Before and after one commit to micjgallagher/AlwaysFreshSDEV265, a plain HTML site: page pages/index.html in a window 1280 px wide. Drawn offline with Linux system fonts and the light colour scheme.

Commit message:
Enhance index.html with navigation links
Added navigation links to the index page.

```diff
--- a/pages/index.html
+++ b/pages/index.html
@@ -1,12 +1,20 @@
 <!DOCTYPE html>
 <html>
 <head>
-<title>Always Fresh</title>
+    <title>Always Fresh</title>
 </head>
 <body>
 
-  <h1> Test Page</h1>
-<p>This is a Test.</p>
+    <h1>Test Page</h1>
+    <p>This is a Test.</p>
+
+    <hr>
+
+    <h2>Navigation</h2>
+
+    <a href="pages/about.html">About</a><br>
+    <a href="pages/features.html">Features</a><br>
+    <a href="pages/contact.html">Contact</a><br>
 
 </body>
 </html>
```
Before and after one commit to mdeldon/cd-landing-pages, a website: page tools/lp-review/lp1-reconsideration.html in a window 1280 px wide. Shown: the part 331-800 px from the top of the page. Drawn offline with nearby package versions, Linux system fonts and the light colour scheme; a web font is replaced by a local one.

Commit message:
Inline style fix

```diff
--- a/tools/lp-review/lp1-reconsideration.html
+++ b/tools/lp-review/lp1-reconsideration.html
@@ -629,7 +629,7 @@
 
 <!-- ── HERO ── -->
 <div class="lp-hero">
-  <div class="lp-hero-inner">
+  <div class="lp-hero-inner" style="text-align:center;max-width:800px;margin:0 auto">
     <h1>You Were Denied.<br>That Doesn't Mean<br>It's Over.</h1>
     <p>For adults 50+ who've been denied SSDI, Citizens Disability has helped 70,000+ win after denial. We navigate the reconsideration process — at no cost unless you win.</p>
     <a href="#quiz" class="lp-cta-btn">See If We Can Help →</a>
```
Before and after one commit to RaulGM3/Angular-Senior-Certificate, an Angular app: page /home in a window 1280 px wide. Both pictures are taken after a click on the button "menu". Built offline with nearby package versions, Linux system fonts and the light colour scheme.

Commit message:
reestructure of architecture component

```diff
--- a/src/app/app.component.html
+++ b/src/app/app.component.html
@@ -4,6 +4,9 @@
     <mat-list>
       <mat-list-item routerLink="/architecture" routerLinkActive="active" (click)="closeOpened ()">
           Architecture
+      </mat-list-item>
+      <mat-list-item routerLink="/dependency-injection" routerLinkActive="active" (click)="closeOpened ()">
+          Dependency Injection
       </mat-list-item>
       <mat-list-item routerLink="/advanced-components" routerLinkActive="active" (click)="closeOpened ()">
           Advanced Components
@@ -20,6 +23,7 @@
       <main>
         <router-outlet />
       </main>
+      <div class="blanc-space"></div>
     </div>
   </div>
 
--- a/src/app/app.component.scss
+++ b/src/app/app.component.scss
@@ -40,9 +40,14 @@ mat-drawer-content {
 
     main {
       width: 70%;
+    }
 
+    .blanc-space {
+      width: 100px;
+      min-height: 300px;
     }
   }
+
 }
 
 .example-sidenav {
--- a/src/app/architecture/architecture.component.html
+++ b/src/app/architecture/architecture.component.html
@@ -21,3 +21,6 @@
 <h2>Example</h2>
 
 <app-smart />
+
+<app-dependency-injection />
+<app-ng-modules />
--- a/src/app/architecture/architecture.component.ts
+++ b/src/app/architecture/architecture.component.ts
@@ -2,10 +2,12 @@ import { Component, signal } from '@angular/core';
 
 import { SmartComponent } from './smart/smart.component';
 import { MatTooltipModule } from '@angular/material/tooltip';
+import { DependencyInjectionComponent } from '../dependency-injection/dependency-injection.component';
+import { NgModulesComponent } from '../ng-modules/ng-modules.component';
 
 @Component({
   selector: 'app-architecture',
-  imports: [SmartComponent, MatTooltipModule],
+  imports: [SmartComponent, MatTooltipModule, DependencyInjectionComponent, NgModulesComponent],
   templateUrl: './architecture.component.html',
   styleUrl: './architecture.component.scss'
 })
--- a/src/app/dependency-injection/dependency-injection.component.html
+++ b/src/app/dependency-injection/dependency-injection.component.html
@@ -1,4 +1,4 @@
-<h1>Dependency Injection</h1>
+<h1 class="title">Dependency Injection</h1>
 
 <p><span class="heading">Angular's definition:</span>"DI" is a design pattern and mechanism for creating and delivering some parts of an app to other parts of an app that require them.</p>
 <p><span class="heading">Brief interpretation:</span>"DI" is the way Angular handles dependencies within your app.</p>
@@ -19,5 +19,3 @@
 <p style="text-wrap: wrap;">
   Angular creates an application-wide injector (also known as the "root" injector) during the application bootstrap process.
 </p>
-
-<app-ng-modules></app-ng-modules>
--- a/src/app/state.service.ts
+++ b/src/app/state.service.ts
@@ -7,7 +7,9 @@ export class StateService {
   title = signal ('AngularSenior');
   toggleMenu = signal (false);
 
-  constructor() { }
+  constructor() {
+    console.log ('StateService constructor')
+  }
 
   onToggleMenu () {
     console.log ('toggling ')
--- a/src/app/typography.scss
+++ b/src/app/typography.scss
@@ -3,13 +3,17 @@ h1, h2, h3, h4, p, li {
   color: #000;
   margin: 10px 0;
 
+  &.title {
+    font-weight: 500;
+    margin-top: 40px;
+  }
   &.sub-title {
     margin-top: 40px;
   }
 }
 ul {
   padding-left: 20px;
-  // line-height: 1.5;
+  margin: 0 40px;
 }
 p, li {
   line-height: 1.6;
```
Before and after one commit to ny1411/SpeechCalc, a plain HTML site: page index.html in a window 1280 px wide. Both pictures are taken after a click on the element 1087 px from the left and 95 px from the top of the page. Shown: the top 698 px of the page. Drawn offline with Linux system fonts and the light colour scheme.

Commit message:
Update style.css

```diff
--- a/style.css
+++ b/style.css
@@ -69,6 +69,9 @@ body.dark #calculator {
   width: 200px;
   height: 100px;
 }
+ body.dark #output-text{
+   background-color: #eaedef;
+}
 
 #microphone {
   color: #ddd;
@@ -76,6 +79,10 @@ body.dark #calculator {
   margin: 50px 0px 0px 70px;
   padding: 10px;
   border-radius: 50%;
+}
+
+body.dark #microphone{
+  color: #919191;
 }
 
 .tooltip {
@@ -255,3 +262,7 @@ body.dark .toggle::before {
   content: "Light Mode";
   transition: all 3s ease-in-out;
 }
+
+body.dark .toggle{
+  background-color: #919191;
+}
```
------------------------------
_DIRECTIONS:_
Return all of the data word for word.

_YOUR RESPONSE:_
Before and after one commit to micjgallagher/AlwaysFreshSDEV265, a plain HTML site: page pages/index.html in a window 1280 px wide. Drawn offline with Linux system fonts and the light colour scheme.

Commit message:
Enhance index.html with navigation links
Added navigation links to the index page.

```diff
--- a/pages/index.html
+++ b/pages/index.html
@@ -1,12 +1,20 @@
 <!DOCTYPE html>
 <html>
 <head>
-<title>Always Fresh</title>
+    <title>Always Fresh</title>
 </head>
 <body>
 
-  <h1> Test Page</h1>
-<p>This is a Test.</p>
+    <h1>Test Page</h1>
+    <p>This is a Test.</p>
+
+    <hr>
+
+    <h2>Navigation</h2>
+
+    <a href="pages/about.html">About</a><br>
+    <a href="pages/features.html">Features</a><br>
+    <a href="pages/contact.html">Contact</a><br>
 
 </body>
 </html>
```
Before and after one commit to mdeldon/cd-landing-pages, a website: page tools/lp-review/lp1-reconsideration.html in a window 1280 px wide. Shown: the part 331-800 px from the top of the page. Drawn offline with nearby package versions, Linux system fonts and the light colour scheme; a web font is replaced by a local one.

Commit message:
Inline style fix

```diff
--- a/tools/lp-review/lp1-reconsideration.html
+++ b/tools/lp-review/lp1-reconsideration.html
@@ -629,7 +629,7 @@
 
 <!-- ── HERO ── -->
 <div class="lp-hero">
-  <div class="lp-hero-inner">
+  <div class="lp-hero-inner" style="text-align:center;max-width:800px;margin:0 auto">
     <h1>You Were Denied.<br>That Doesn't Mean<br>It's Over.</h1>
     <p>For adults 50+ who've been denied SSDI, Citizens Disability has helped 70,000+ win after denial. We navigate the reconsideration process — at no cost unless you win.</p>
     <a href="#quiz" class="lp-cta-btn">See If We Can Help →</a>
```
Before and after one commit to RaulGM3/Angular-Senior-Certificate, an Angular app: page /home in a window 1280 px wide. Both pictures are taken after a click on the button "menu". Built offline with nearby package versions, Linux system fonts and the light colour scheme.

Commit message:
reestructure of architecture component

```diff
--- a/src/app/app.component.html
+++ b/src/app/app.component.html
@@ -4,6 +4,9 @@
     <mat-list>
       <mat-list-item routerLink="/architecture" routerLinkActive="active" (click)="closeOpened ()">
           Architecture
+      </mat-list-item>
+      <mat-list-item routerLink="/dependency-injection" routerLinkActive="active" (click)="closeOpened ()">
+          Dependency Injection
       </mat-list-item>
       <mat-list-item routerLink="/advanced-components" routerLinkActive="active" (click)="closeOpened ()">
           Advanced Components
@@ -20,6 +23,7 @@
       <main>
         <router-outlet />
       </main>
+      <div class="blanc-space"></div>
     </div>
   </div>
 
--- a/src/app/app.component.scss
+++ b/src/app/app.component.scss
@@ -40,9 +40,14 @@ mat-drawer-content {
 
     main {
       width: 70%;
+    }
 
+    .blanc-space {
+      width: 100px;
+      min-height: 300px;
     }
   }
+
 }
 
 .example-sidenav {
--- a/src/app/architecture/architecture.component.html
+++ b/src/app/architecture/architecture.component.html
@@ -21,3 +21,6 @@
 <h2>Example</h2>
 
 <app-smart />
+
+<app-dependency-injection />
+<app-ng-modules />
--- a/src/app/architecture/architecture.component.ts
+++ b/src/app/architecture/architecture.component.ts
@@ -2,10 +2,12 @@ import { Component, signal } from '@angular/core';
 
 import { SmartComponent } from './smart/smart.component';
 import { MatTooltipModule } from '@angular/material/tooltip';
+import { DependencyInjectionComponent } from '../dependency-injection/dependency-injection.component';
+import { NgModulesComponent } from '../ng-modules/ng-modules.component';
 
 @Component({
   selector: 'app-architecture',
-  imports: [SmartComponent, MatTooltipModule],
+  imports: [SmartComponent, MatTooltipModule, DependencyInjectionComponent, NgModulesComponent],
   templateUrl: './architecture.component.html',
   styleUrl: './architecture.component.scss'
 })
--- a/src/app/dependency-injection/dependency-injection.component.html
+++ b/src/app/dependency-injection/dependency-injection.component.html
@@ -1,4 +1,4 @@
-<h1>Dependency Injection</h1>
+<h1 class="title">Dependency Injection</h1>
 
 <p><span class="heading">Angular's definition:</span>"DI" is a design pattern and mechanism for creating and delivering some parts of an app to other parts of an app that require them.</p>
 <p><span class="heading">Brief interpretation:</span>"DI" is the way Angular handles dependencies within your app.</p>
@@ -19,5 +19,3 @@
 <p style="text-wrap: wrap;">
   Angular creates an application-wide injector (also known as the "root" injector) during the application bootstrap process.
 </p>
-
-<app-ng-modules></app-ng-modules>
--- a/src/app/state.service.ts
+++ b/src/app/state.service.ts
@@ -7,7 +7,9 @@ export class StateService {
   title = signal ('AngularSenior');
   toggleMenu = signal (false);
 
-  constructor() { }
+  constructor() {
+    console.log ('StateService constructor')
+  }
 
   onToggleMenu () {
     console.log ('toggling ')
--- a/src/app/typography.scss
+++ b/src/app/typography.scss
@@ -3,13 +3,17 @@ h1, h2, h3, h4, p, li {
   color: #000;
   margin: 10px 0;
 
+  &.title {
+    font-weight: 500;
+    margin-top: 40px;
+  }
   &.sub-title {
     margin-top: 40px;
   }
 }
 ul {
   padding-left: 20px;
-  // line-height: 1.5;
+  margin: 0 40px;
 }
 p, li {
   line-height: 1.6;
```
Before and after one commit to ny1411/SpeechCalc, a plain HTML site: page index.html in a window 1280 px wide. Both pictures are taken after a click on the element 1087 px from the left and 95 px from the top of the page. Shown: the top 698 px of the page. Drawn offline with Linux system fonts and the light colour scheme.

Commit message:
Update style.css

```diff
--- a/style.css
+++ b/style.css
@@ -69,6 +69,9 @@ body.dark #calculator {
   width: 200px;
   height: 100px;
 }
+ body.dark #output-text{
+   background-color: #eaedef;
+}
 
 #microphone {
   color: #ddd;
@@ -76,6 +79,10 @@ body.dark #calculator {
   margin: 50px 0px 0px 70px;
   padding: 10px;
   border-radius: 50%;
+}
+
+body.dark #microphone{
+  color: #919191;
 }
 
 .tooltip {
@@ -255,3 +262,7 @@ body.dark .toggle::before {
   content: "Light Mode";
   transition: all 3s ease-in-out;
 }
+
+body.dark .toggle{
+  background-color: #919191;
+}
```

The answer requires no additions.